NORMAL — The former Mitsubishi Motors North America plant sold for $2.5 million last month — substantially less than its fair market value in January.
Mitsubishi and local taxing bodies had agreed the property was worth $5.9 million for tax purposes, establishing a $17.75 million fair market value. But the automaker sold the plant for a fraction of that, according to McLean County Clerk's Office documents dated June 20.
The sale price could have major implications for local taxing bodies that rely on property taxes from the plant. Those affected most would include McLean County Unit 5 schools, Heartland Community College, Dry Grove Township and the township's road district.
“It would seem there’s going to be a significant diminution of value,” said Bob Kahman, supervisor of assessments for McLean County. “The $2.5 million has to be the most relevant number (for future assessments) because this thing was exposed to the open market.”
MMNA Public Relations Manager Alex Fedorak referred questions about the price to Dan Irvin, who was MMNA general manager of corporate communications and public relations until the plant closed. Irvin, who now works for the town of Normal, said he is "completely in the dark with regard to this matter."
The new owner — Maynards Industries, which includes a United States division located in Southfield, Mich., and Industrial Assets Machinery of Huntington Beach, Calif. — closed on the 2.5 million-square-foot plant on June 1 and is now looking to sell it.
The buyer is listed on county documents as Delaware-based 100 Normal LLC. Steve Mattes, CEO of Industrial Assets Machinery, is listed as president of that company.
Kyle Ham, CEO of the Bloomington-Normal Economic Development Council and chairman of a task force searching for a user for the site, said Thursday he had "nothing new" to say on the process.
"We continue to have strong interest from multiple parties," he said.
Maynards handles about 100 plant auctions and liquidations per year, Maynards Industries USA Division President Taso Sofikitis said earlier this month.

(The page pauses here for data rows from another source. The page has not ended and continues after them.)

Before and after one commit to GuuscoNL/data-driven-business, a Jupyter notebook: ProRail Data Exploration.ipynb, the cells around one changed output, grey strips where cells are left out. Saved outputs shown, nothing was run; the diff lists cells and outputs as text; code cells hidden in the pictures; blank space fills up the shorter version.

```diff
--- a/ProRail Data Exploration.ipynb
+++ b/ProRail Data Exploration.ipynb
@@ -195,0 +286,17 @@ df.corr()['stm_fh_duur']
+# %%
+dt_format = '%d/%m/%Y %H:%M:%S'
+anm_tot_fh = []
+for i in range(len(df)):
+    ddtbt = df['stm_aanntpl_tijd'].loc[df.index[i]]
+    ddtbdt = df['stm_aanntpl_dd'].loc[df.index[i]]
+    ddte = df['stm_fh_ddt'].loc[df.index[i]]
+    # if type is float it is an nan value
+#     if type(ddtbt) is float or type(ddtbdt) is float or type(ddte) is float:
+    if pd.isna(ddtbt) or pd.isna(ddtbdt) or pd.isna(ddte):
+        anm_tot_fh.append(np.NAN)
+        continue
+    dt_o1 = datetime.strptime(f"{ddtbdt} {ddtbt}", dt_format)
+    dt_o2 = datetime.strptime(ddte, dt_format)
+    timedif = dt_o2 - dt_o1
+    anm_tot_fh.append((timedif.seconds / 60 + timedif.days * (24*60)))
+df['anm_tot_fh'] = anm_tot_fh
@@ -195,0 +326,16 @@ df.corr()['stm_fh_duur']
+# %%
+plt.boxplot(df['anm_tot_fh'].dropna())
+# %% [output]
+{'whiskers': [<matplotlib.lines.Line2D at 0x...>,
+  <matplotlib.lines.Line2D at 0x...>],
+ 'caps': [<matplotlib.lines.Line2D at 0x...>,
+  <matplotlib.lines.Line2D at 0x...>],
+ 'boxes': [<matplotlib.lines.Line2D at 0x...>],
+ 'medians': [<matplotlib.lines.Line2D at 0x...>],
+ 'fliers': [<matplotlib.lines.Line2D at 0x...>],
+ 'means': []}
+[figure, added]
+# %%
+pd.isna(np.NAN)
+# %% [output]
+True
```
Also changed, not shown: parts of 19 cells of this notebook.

He added that the size of the Normal plant makes selling it more challenging.
"It takes a unique operator to be able to utilize the whole facility for what it was built for," said Sofikitis.
If Maynards is unable to sell the plant, "we would plan on moving to liquidation of the assets and the facility," said Sofikitis, giving no timetable. "We will sell piecemeal the equipment to various buyers both through private treaty sale and an auction sale."
Mitsubishi laid off most of the plant's 1,200 employees in November after announcing last July it would end production there. The remaining 170 workers lost their jobs June 1.